The family of this name, long and favorably known in Rush and Shelby counties, is of Southern origin. Milton L. Wagoner, who was born in Harrison county, Kentucky, in 1809, came with his parents to Indiana when he was seventeen years old. His father entered land in Rush county, near Moscow, when the whole region was covered with primeval forest and entirely destitute of the appliances of civilization. The nearest cabin was seven miles away, the mill so distant that the trip for meal or grain was quite an undertaking, and little to console the incomer, except the abundance of game and the fine fish that wriggled in the clear, pure water of the unpolluted streams. The older Wagoner, assisted by his boys, had to cut a trail through the forest from St. Omer back to his newly entered land.
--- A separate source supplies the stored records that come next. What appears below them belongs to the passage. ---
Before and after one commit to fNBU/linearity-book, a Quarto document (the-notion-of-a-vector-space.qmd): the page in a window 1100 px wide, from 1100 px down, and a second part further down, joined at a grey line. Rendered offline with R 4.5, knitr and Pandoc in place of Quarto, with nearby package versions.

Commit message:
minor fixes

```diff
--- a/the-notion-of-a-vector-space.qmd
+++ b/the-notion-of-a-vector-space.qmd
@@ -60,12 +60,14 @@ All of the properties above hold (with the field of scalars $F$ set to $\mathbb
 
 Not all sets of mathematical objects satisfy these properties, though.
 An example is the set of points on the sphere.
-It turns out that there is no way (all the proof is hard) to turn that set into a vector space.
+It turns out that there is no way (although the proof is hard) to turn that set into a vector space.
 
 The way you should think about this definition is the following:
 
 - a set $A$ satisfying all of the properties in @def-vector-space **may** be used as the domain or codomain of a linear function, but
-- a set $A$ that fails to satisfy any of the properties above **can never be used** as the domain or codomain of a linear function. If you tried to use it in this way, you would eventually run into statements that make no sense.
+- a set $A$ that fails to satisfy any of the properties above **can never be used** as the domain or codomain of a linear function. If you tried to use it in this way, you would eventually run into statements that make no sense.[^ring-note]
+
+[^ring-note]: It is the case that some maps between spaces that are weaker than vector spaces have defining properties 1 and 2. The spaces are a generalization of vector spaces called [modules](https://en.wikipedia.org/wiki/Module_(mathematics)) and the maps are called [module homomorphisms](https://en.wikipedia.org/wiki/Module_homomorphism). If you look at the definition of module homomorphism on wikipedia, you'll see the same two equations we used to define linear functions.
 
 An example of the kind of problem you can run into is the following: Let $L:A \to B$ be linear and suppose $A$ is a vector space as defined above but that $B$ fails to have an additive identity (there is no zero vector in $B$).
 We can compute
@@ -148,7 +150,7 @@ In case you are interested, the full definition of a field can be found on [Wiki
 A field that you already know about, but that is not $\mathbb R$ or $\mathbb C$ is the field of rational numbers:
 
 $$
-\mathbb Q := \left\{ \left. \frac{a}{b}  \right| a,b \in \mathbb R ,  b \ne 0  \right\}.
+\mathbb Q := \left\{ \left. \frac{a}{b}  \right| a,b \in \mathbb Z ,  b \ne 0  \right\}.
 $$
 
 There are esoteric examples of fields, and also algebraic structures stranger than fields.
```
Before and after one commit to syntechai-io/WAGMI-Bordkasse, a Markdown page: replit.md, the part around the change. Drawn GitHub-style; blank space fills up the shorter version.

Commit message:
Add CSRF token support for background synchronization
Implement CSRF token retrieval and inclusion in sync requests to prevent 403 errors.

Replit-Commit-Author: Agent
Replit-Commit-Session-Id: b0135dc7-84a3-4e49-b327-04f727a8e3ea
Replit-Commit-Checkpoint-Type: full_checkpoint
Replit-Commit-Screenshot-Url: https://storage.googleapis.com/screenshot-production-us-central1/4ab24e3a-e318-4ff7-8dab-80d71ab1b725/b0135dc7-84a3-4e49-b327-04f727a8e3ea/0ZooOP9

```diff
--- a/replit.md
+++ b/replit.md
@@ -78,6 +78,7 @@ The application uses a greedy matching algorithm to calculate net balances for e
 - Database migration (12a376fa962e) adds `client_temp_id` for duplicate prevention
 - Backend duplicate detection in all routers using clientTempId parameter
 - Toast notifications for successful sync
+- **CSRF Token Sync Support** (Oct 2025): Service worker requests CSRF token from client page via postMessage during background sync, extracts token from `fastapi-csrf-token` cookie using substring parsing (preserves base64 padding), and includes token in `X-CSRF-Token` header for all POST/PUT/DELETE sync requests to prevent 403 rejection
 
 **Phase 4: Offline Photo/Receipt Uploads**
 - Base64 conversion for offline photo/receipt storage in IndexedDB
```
After he had reached his majority, Milton L. Wagoner began branching out for himself and soon displayed talents of a high order, in different pursuits. Being devoutly religious from youth he figured conspicuously for years in all matters of church government and development. He was instrumental in establishing the Ebenezer church of the Methodist Episcopal denomination in Orange township, Rush county, and for forty-two years was superintendent of the Sunday school. Having a good education and a natural talent for oratory, he gained local fame as a public speaker and was always in demand when an address was needed. As an exhorter, the Methodist church could show few equals to this backwoods master of eloquence. He was also successful as a school teacher and followed this profession for twenty-three years. He was fond of out-of-door life, an excellent shot with a rifle and a game hunter that ranked with the best of his time. September 8, 1831, he married Lavina M. McDuffee, who was born in Harrison county, Kentucky, June 29, 1813, and came with her people to Rush county in company with the Wagoners. The families located in a mile or two of each other, the children grew up together and there was always the greatest intimacy and neighborly exchange between them during all the years that followed their settlement. To Miller[sic] L. and Lavina Wagoner the following children were born: Cinderilla, deceased; Ruhama (Busby, of Illinois; Catherine, deceased, as are Peter and Anna, also; Robert, a resident of Rush county; Sarah Ann and Venila (Simpson) live in Blue Ridge, and James is a resident of Rush county.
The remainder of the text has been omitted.